|Home||Back||Forward||July 27, 1998: Exploring trust with a "Ferocious" animal|
If grizzlies are as unpredictable as man has claimed for eons, Maureen or I should have at the very least lost an arm by now. A lot of the initiative for doing this study was a result of experiences that I had had with these animals that gave me reason to believe that there was a mistake about this belief. I grew to love these animals from watching them carefully as they enjoyed their lives in the unspoiled country that I too learned to seek out, where they played with their cubs in a way that would make most of our children envious at the quality of the time they were getting. It was also not difficult to get the feeling that they would put their lives on the line for their offspring's safety. There is no question that grizzly bears are dangerous to people but even so, it is rare that that people get hurt or killed. Unlike the killer whale, who, when we look back on our violent history with them, seemed to be able to forgive the most gross injustices, grizzlies appear to have a sense of fairness that has never been appreciated by man who tends to keep score in a peculiar way. Hunting and killing 5000 to 10,000 bears, for every one of us they get is still seen as unfair and we tell our children how dangerous bears are so they and the rest of us can then live in abject fear of them.
By spending time with bears who are not hunted or harassed in the many ways that we have figured out to discourage them to be around us, one soon sees that they can be very nonchalant about carrying on their lives in a quiet manner providing one is also calm. The problem was, with me, when I finally started to get over fear and relaxed a bit, some bears become curious and started shrinking my rather tenuous comfort zone. Years ago, I discovered that I could set limits by using the word "no" when they crossed that line where ever it was. Of course they said no in a different, more subtle language which I had to learn. This became and still is, a very personal study of mine that I am doing, to clear up the misunderstanding about their truer nature, the purpose being to work out more appropriate methods of managing these animals by understanding them better. It is not a study that I want any one with less experience than I, (35 years), to attempt but when its done, my hope is that it will help people to be able to share much more habitat with bears.
One day in British Columbia, Canada, I was watching a young female grizzly who I had known for several years and who, between us, we had developed considerable trust.
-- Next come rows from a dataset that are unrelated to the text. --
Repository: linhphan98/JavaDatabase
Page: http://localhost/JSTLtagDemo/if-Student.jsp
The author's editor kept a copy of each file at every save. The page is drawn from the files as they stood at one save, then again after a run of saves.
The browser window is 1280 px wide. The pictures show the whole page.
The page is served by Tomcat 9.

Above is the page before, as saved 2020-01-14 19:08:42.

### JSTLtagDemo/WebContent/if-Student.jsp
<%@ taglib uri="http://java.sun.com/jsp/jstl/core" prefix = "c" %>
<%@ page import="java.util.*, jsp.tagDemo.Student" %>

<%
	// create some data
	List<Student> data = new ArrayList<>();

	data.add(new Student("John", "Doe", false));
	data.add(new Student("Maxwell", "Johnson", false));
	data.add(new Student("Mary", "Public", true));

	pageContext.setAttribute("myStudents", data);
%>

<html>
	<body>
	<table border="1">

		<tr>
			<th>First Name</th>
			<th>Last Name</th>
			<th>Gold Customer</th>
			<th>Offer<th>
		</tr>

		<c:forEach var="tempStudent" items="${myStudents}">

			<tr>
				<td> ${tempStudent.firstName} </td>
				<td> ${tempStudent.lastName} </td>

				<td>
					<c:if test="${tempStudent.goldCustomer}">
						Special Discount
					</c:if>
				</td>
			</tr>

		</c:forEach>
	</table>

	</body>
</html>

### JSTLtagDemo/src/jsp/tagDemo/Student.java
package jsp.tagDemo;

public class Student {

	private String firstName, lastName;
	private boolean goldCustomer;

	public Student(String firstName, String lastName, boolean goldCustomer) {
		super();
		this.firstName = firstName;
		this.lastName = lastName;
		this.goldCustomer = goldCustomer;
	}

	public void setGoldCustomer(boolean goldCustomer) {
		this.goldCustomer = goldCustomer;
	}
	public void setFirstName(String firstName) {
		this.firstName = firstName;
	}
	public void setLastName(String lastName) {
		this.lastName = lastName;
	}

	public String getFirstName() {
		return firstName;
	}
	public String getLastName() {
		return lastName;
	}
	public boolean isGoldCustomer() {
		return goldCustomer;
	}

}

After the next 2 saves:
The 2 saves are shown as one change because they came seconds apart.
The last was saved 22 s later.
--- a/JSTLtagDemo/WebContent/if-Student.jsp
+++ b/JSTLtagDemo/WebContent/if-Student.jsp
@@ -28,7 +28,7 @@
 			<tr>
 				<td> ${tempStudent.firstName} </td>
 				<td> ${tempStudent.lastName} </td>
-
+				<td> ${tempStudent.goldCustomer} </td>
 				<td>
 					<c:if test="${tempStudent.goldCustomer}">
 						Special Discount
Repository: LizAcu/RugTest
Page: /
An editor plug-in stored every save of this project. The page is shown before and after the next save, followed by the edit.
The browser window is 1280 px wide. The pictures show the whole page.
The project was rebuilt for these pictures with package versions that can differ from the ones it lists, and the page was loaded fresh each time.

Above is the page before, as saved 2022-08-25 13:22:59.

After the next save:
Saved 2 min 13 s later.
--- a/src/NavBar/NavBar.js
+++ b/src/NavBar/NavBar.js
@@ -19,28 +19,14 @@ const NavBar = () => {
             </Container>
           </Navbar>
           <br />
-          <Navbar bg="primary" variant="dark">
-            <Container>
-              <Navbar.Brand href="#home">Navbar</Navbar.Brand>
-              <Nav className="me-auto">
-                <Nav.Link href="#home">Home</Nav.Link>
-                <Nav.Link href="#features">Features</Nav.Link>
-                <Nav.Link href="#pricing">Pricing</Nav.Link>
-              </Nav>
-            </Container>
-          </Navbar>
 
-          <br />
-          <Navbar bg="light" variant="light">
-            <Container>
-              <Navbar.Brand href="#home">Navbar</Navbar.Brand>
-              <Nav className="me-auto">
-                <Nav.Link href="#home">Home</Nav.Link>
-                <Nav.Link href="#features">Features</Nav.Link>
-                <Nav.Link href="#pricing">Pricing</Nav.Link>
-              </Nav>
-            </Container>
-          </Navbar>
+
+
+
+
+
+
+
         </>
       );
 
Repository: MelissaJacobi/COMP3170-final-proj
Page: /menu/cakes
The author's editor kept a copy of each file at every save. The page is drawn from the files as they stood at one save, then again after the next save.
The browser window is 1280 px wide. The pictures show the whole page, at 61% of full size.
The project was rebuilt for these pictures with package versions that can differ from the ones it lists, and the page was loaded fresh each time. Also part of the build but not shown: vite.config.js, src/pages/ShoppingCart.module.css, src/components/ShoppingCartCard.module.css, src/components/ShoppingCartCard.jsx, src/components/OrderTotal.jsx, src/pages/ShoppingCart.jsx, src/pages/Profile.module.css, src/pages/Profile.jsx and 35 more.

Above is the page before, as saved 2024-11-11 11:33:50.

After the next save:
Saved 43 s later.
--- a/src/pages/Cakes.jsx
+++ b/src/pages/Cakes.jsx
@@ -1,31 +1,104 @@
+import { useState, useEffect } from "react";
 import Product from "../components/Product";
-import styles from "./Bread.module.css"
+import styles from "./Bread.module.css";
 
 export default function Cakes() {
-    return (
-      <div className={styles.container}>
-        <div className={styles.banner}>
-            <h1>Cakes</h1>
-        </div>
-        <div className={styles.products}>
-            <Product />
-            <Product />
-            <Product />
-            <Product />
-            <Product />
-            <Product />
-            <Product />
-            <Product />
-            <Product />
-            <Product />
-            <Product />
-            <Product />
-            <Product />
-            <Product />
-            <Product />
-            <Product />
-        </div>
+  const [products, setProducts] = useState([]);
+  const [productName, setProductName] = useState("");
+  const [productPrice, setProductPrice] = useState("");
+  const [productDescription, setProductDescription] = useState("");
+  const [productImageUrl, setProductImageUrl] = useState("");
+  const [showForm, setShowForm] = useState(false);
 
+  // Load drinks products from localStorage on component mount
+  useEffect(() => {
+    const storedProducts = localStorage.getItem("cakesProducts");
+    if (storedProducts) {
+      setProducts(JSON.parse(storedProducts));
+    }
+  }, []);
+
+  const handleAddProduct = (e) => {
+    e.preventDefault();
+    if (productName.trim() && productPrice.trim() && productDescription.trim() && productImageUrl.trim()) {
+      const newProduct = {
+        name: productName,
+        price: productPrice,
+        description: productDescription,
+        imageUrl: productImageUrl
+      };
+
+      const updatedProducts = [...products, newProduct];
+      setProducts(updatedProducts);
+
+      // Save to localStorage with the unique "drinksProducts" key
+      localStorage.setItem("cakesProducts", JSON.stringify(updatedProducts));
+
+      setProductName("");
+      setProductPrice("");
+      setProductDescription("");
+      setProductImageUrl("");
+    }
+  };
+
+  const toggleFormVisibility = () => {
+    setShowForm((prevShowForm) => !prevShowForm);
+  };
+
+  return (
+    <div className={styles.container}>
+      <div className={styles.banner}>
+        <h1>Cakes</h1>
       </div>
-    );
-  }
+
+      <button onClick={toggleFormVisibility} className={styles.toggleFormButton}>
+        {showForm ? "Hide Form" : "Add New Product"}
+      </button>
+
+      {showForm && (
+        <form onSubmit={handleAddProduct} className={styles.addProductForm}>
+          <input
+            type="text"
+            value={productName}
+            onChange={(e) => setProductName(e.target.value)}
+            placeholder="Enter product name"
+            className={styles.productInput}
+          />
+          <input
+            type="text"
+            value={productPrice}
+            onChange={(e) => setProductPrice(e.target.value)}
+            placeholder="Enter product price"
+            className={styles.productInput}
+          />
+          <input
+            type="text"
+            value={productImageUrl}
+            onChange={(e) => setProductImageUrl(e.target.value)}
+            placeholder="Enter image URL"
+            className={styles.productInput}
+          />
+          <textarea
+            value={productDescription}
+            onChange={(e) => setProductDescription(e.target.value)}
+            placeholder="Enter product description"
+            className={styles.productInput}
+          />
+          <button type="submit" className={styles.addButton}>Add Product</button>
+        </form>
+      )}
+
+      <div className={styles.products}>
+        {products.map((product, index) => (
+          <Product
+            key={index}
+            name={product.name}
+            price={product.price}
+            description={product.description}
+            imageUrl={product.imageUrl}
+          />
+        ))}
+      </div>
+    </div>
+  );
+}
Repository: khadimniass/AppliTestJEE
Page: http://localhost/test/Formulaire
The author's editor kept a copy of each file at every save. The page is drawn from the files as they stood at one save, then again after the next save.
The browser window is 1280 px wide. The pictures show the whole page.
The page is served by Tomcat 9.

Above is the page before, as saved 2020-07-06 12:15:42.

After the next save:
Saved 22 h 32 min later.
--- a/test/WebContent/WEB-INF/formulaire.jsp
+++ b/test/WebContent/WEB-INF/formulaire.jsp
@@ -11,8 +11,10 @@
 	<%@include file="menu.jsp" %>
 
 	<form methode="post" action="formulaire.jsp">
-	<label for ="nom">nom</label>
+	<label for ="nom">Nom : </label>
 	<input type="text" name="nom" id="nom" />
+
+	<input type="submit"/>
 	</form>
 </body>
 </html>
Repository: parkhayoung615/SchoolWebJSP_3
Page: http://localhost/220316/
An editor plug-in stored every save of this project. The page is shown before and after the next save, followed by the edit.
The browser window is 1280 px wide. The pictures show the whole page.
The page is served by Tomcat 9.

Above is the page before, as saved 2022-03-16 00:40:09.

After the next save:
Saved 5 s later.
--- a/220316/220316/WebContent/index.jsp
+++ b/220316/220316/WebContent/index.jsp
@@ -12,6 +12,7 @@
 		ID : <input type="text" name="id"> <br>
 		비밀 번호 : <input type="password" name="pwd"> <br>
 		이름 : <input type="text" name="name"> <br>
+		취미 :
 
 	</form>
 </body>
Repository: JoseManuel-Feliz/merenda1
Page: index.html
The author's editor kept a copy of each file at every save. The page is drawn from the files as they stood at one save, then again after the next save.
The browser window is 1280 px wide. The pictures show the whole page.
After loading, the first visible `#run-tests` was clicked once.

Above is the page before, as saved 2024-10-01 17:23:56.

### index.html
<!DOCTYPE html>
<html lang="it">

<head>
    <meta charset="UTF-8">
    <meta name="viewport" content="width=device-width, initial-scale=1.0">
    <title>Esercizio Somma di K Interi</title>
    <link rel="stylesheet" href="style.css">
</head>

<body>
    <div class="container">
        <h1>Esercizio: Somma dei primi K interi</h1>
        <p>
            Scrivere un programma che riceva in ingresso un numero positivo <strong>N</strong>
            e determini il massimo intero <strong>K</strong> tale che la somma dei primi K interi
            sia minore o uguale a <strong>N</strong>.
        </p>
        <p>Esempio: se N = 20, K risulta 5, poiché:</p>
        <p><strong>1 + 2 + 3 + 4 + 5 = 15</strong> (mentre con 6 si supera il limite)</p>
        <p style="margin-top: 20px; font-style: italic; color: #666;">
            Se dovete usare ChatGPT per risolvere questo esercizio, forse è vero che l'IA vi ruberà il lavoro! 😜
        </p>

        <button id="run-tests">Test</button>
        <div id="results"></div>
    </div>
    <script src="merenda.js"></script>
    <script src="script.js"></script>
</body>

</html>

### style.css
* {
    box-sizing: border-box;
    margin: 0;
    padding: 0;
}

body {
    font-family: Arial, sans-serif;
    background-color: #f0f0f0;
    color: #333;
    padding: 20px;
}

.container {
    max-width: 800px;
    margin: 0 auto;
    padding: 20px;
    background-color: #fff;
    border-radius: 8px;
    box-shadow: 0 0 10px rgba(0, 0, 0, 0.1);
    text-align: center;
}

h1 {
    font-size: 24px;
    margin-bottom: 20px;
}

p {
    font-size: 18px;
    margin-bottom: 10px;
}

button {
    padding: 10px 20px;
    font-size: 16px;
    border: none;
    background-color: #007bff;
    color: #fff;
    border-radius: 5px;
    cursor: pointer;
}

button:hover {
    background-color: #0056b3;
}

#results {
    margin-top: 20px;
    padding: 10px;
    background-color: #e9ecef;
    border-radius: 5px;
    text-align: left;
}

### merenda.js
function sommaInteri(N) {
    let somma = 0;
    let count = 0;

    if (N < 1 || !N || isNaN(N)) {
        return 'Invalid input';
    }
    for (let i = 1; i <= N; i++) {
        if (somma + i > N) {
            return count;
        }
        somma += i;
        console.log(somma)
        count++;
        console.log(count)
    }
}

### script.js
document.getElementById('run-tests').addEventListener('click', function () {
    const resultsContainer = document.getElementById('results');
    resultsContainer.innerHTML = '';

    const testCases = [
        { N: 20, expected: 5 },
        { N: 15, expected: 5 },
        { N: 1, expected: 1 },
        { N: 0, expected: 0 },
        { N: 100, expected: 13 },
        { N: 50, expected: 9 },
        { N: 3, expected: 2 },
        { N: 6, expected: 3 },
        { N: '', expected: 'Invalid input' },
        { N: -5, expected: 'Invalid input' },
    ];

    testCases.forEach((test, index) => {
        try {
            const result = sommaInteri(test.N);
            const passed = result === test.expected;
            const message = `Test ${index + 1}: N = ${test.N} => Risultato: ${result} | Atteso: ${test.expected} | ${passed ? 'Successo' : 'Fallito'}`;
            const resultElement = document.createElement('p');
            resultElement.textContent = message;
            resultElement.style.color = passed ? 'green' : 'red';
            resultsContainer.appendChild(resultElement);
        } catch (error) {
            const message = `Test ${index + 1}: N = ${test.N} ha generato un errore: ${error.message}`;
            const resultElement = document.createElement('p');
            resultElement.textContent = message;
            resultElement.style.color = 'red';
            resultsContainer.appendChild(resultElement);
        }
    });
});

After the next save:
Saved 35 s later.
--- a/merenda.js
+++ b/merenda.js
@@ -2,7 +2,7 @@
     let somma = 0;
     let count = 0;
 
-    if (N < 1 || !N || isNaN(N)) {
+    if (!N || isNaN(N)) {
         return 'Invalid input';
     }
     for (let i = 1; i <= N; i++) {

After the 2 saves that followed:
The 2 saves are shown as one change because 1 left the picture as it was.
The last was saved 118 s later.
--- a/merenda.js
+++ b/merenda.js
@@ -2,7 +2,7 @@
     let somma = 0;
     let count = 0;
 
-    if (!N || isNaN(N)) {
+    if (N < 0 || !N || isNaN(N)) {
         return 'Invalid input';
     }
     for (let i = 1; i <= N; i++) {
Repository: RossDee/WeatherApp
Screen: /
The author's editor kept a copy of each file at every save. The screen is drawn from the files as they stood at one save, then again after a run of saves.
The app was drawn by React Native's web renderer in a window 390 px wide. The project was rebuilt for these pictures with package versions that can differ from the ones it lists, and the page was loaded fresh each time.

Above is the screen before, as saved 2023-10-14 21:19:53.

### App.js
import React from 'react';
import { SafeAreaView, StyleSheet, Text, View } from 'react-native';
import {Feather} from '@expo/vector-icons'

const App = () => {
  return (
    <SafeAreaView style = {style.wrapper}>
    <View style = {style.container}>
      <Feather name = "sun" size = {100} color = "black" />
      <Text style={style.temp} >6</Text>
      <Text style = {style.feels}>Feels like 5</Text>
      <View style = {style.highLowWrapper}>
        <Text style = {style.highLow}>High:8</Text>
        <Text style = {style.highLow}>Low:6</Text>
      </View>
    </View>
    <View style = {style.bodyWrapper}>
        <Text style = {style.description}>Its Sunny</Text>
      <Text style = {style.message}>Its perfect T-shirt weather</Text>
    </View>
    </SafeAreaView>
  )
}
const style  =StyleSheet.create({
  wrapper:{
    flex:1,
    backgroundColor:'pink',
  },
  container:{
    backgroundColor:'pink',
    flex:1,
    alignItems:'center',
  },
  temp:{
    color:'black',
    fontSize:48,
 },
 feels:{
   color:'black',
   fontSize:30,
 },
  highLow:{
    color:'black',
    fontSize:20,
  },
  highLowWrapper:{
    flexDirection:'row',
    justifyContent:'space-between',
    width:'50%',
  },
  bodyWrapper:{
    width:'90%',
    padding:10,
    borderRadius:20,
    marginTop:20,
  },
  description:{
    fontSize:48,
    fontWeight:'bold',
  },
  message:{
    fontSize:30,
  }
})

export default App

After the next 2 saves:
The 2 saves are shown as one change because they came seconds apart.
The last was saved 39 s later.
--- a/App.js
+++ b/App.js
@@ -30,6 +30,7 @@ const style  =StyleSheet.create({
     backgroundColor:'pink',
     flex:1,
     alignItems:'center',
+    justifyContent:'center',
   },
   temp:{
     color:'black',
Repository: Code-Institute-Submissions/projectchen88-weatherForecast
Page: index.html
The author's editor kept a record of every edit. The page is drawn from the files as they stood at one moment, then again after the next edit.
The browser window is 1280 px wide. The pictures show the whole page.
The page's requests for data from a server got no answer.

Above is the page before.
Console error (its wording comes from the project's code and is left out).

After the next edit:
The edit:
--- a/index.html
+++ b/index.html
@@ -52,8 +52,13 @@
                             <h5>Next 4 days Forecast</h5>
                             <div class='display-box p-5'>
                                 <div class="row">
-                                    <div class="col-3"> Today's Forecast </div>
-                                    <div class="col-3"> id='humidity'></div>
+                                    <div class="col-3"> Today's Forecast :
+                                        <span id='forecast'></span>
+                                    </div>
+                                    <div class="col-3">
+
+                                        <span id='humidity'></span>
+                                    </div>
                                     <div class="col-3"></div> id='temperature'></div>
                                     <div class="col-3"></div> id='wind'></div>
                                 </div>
She would let me follow her through the rain forest to closely observe her life there. After spending a lot of time, as close as ten feet from her, I decided to let her have the final word regarding how close we could be from each other. This required as much nerve as I could find in myself because no sooner had I decided this when she hopped up on the far end of the log I was sitting on and started slowly walking to my end! I could tell she was trying to do it in a way as to not frighten me but that part wasn't working very well. Somehow I stayed put as she came up the log and sat down beside me. With my heart pounding, I reached out and ran my finger along her nose and she let me feel her teeth and reach in her mouth and run my index finger along her corrugated pallet. Back then it seemed impossible to explain why a wild grizzly would trust me enough to allow this but with this study we are shedding some light on an answer. In the year and a half that we have spent with our bears here in Kamchatka, we have only occasionally gotten a scratch or small bruise, usually when we tried to share their play, which has been a dream of mine for a long time. If I was going to be a surrogate parent, I wanted to learn how to share with them their high spirits and love of fun, and at the same time learn as much as I could about their concerns and emotions. Playing, however was a problem because they did most of it by grabbing each other with their teeth and reefing and pulling their loose hide. This just wasn't going to work until we could make them understand that we were far more delicate than a bear. But as they have gotten bigger and stronger they have also gotten gentler with us which is remarkable because they often demonstrate the power of their jaws by chomping a big salmon in half, a feat which would take a sharp ax and a hard swing for me to duplicate. They too, seemed to want to learn how to work something out, but how to do it took patience on both sides. It appears that if a bear likes and trust you, it won't hurt you and in Chico's case might even go much farther. She seems to be taking it upon herself to protect us from other bears.
The question keeps being asked: "why would you want to teach a bear to trust people when it could get them killed latter in there lives?" Of course we hope they can be safe in the South Kamchatka Sanctuary for ever. There is a huge area around our cabin that no one lives or even visits very often. We are working with the Russians on ways to make it safer for them but in the meantime we are taking a risk so they can begin demonstrating that grizzlies are different than their reputations that proceeds them would suggest. They are ambassadors to all bears, who will perhaps take some of the fun of hunting away from those who only believed what they were told about grizzly bears, and amaze and delight those who are open to new thoughts. I work with Chico mostly because she is the one who has always wanted contact by touching. They are all wonderful and we are looking forward to when they have their own cubs and we can be grand parents, probably in the year 2002.
The photos in this entry show Chico and I exploring what it means to trust.